▸ GOAL OF THE EXERCISE
Where does the word "text" appear in the entries below? Copy each line that holds it.

▸ THE RECORDS

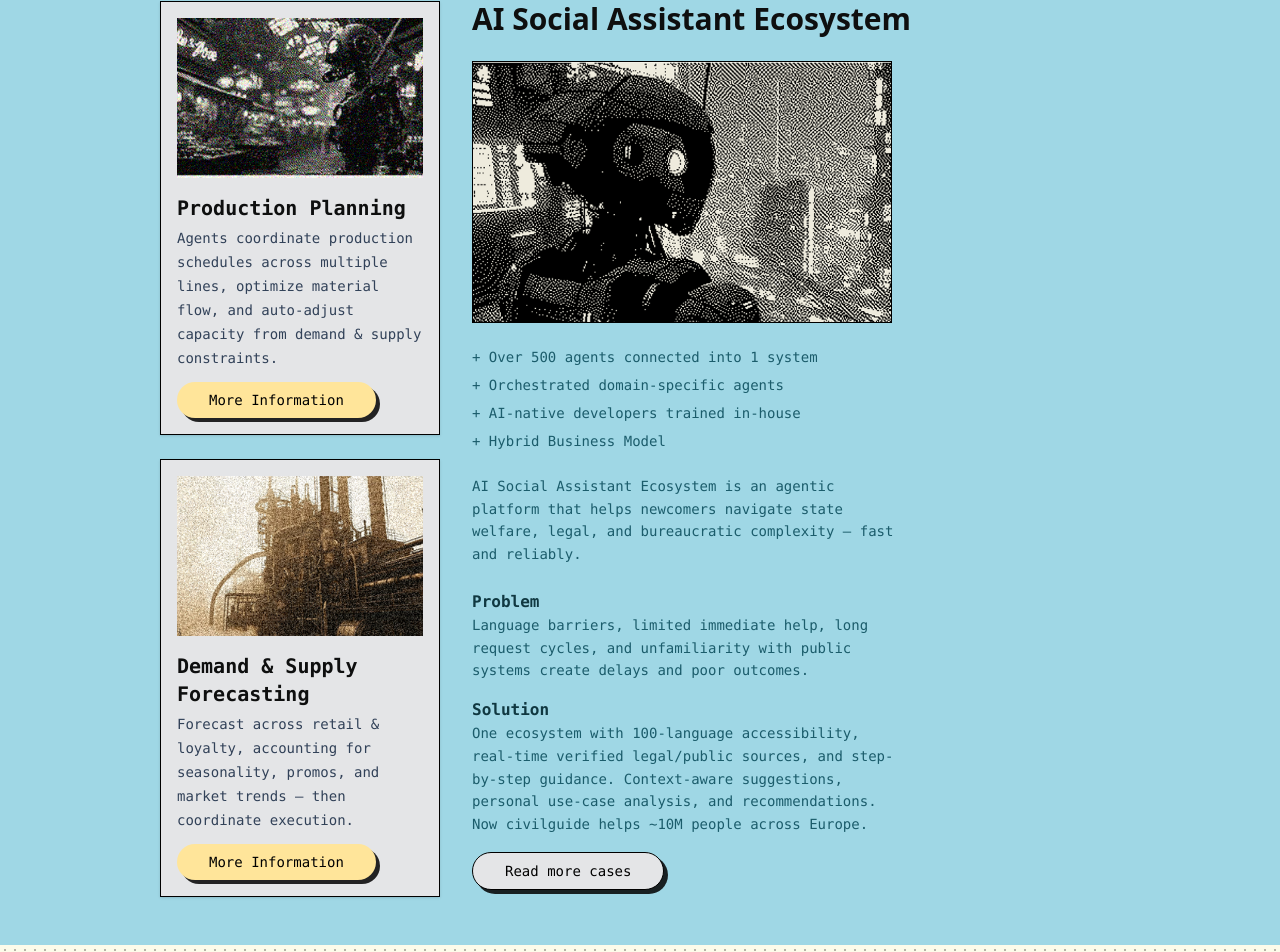
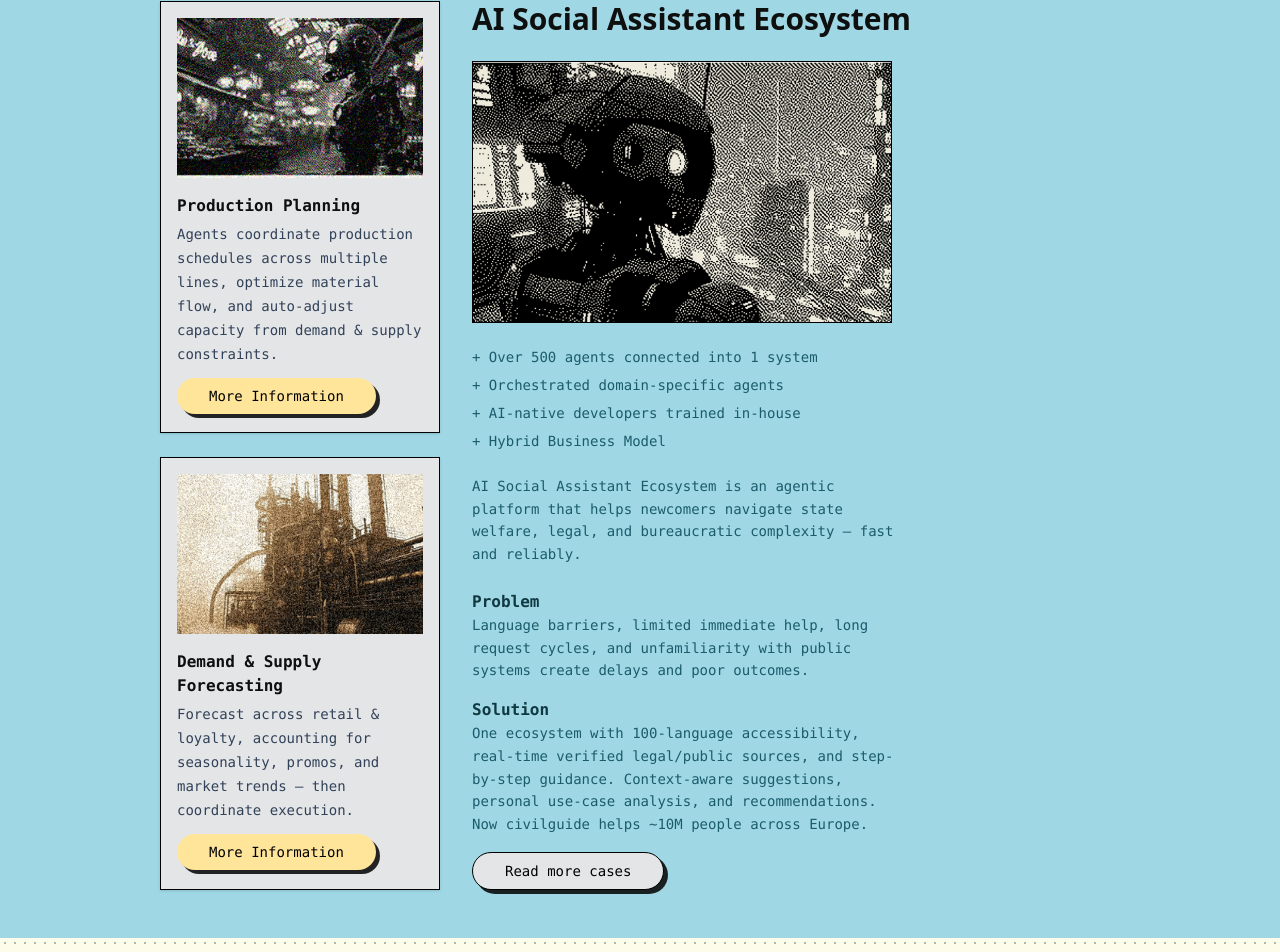
Before and after one commit to ai-breakthrough/CoreAI_landing, a React (Vite) app: page / in a window 1280 px wide. Shown: the part 1615-2567 px from the top of the page. Built offline with nearby package versions, Linux system fonts and the light colour scheme.

Commit message:
update title size

```diff
--- a/src/sections/UseCases.jsx
+++ b/src/sections/UseCases.jsx
@@ -47,7 +47,7 @@ export default function UseCases() {
                     />
                   </div>
                   <div className="p-4">
-                    <h3 className="text-xl font-semibold">{c.title}</h3>
+                    <h3 className="text-l font-semibold">{c.title}</h3>
                     <p className="mt-1 text-sm leading-6 text-slate-700">
                       {c.text}
                     </p>
```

▸ ANSWER BELOW
-                    <h3 className="text-xl font-semibold">{c.title}</h3>
+                    <h3 className="text-l font-semibold">{c.title}</h3>
                     <p className="mt-1 text-sm leading-6 text-slate-700">
                       {c.text}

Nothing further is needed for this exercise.